Your objective. In the records that follow, find each line with the word "final" and copy it.

Available data.
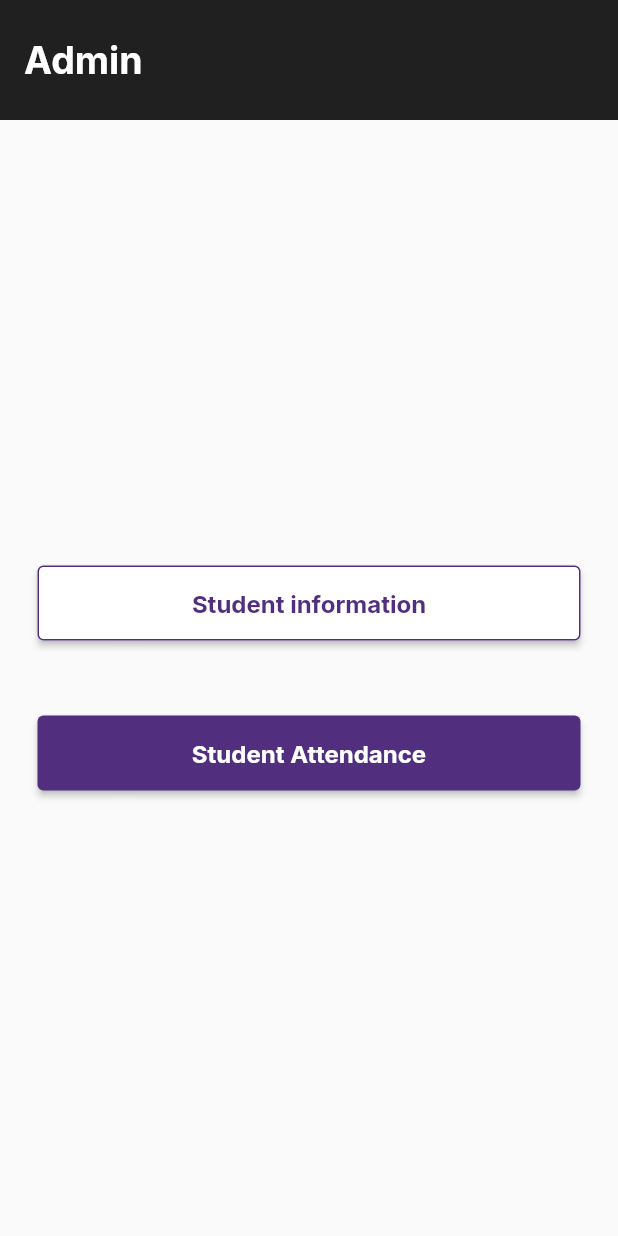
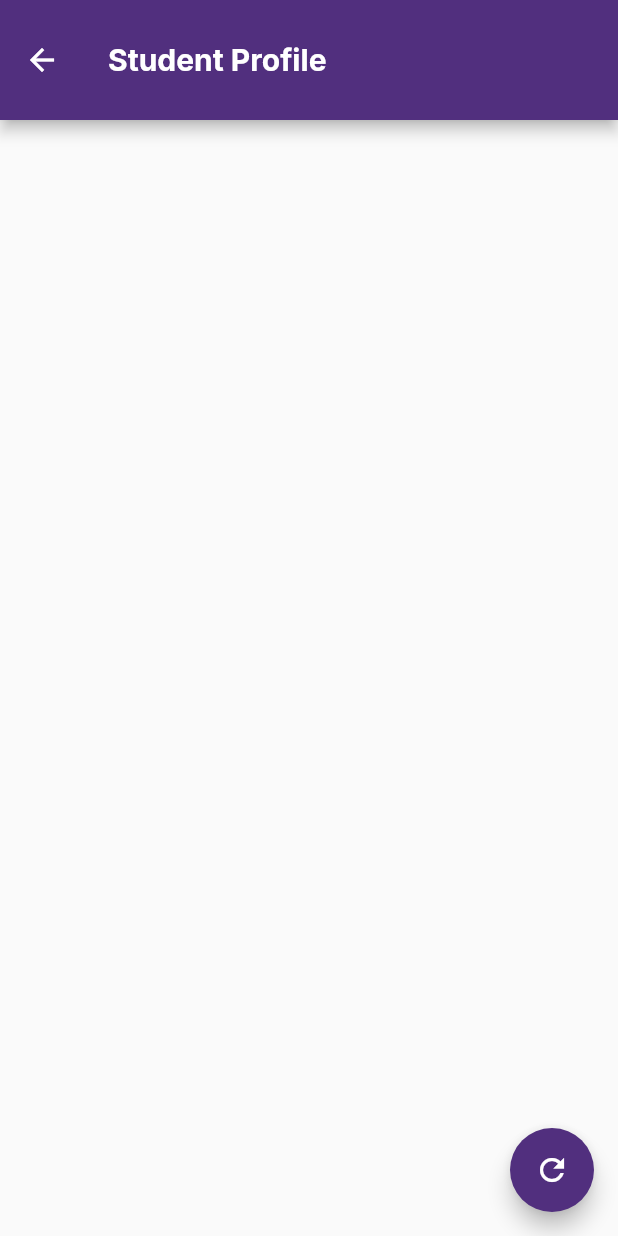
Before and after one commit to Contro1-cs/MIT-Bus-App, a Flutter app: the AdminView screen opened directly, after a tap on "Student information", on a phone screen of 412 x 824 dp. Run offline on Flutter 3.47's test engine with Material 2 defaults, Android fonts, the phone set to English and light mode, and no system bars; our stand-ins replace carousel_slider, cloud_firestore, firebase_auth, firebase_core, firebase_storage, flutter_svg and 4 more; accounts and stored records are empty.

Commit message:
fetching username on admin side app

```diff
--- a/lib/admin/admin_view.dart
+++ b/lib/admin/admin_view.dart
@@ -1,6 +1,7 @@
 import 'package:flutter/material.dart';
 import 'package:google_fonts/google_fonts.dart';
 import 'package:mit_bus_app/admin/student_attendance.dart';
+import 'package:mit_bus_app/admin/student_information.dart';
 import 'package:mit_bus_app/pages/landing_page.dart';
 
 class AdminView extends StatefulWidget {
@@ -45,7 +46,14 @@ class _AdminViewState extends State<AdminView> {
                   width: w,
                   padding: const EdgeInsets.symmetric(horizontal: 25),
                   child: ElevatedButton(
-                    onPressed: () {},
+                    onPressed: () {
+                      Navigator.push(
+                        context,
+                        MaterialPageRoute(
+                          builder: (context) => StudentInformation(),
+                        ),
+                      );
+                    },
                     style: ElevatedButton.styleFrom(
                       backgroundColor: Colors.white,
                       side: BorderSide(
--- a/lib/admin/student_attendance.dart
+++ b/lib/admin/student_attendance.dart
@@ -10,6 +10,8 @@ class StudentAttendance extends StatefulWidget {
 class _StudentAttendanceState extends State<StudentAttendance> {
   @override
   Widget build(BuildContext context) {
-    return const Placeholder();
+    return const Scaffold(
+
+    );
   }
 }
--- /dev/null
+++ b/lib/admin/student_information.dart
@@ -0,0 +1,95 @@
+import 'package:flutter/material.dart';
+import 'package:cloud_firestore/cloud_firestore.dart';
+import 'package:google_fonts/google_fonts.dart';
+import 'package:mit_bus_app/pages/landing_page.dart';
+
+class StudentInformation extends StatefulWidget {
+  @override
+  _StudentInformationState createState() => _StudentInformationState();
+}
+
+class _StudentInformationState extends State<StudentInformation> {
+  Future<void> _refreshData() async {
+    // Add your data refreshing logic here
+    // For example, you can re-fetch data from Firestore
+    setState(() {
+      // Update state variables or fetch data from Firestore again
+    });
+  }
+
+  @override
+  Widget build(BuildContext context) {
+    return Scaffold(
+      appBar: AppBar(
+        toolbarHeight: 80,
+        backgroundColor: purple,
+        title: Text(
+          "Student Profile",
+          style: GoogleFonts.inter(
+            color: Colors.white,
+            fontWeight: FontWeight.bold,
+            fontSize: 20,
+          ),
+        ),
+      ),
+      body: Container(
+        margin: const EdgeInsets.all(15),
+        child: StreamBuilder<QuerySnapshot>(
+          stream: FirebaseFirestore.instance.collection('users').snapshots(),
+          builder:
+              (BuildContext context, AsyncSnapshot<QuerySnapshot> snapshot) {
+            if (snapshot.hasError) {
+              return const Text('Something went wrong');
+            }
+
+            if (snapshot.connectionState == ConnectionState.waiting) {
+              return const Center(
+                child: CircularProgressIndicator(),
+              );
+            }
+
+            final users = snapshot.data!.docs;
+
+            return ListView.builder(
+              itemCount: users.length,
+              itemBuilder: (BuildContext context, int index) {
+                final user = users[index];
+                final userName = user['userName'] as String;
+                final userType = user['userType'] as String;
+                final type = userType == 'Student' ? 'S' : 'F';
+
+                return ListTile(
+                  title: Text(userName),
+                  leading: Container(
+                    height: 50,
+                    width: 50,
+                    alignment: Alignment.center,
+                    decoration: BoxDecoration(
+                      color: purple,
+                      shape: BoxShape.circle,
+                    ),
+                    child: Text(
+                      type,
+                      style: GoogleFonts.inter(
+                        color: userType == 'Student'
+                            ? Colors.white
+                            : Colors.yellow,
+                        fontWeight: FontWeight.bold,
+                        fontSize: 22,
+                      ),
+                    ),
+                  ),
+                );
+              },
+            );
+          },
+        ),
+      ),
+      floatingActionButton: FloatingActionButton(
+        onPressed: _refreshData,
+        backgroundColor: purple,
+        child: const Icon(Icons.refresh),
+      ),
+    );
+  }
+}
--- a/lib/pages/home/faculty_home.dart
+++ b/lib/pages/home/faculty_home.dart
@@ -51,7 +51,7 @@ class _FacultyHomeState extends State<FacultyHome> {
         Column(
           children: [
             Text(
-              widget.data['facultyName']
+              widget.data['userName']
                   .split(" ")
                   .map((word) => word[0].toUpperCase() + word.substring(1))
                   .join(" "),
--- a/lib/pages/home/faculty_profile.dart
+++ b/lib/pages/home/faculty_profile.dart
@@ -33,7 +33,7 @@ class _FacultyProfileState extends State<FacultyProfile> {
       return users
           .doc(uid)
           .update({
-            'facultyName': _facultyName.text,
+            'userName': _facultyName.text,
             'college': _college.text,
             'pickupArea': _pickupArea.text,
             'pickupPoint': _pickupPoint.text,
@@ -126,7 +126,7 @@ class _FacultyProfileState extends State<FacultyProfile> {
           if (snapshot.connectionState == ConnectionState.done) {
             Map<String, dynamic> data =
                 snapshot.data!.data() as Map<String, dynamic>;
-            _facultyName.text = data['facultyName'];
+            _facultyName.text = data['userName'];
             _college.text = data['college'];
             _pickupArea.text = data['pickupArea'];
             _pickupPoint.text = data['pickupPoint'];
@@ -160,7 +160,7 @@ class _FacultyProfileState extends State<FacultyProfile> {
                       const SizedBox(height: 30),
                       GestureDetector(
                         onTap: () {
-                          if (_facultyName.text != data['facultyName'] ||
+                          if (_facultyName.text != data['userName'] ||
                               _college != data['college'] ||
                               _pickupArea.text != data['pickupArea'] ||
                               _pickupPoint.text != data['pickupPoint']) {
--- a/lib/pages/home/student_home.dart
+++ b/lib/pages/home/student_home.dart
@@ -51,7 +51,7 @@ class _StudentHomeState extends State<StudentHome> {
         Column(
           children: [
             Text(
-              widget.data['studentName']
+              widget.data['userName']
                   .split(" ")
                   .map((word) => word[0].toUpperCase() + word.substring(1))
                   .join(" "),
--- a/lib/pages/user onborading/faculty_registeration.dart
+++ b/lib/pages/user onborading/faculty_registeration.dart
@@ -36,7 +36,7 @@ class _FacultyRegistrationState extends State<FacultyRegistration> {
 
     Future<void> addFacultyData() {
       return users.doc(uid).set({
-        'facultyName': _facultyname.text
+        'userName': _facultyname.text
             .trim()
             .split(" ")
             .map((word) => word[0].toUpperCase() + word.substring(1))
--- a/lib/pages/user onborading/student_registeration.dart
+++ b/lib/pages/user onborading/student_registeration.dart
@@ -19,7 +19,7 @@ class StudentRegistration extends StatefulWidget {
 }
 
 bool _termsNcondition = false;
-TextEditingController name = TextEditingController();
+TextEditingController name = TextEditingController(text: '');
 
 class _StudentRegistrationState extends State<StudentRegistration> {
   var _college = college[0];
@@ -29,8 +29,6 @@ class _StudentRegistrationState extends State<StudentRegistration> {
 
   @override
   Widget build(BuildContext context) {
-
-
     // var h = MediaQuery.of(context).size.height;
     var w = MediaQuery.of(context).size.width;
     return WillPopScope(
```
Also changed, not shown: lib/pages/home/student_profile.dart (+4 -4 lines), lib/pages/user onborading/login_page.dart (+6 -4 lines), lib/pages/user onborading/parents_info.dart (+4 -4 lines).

Exercise response.
+            final users = snapshot.data!.docs;
+                final user = users[index];
+                final userName = user['userName'] as String;
+                final userType = user['userType'] as String;
+                final type = userType == 'Student' ? 'S' : 'F';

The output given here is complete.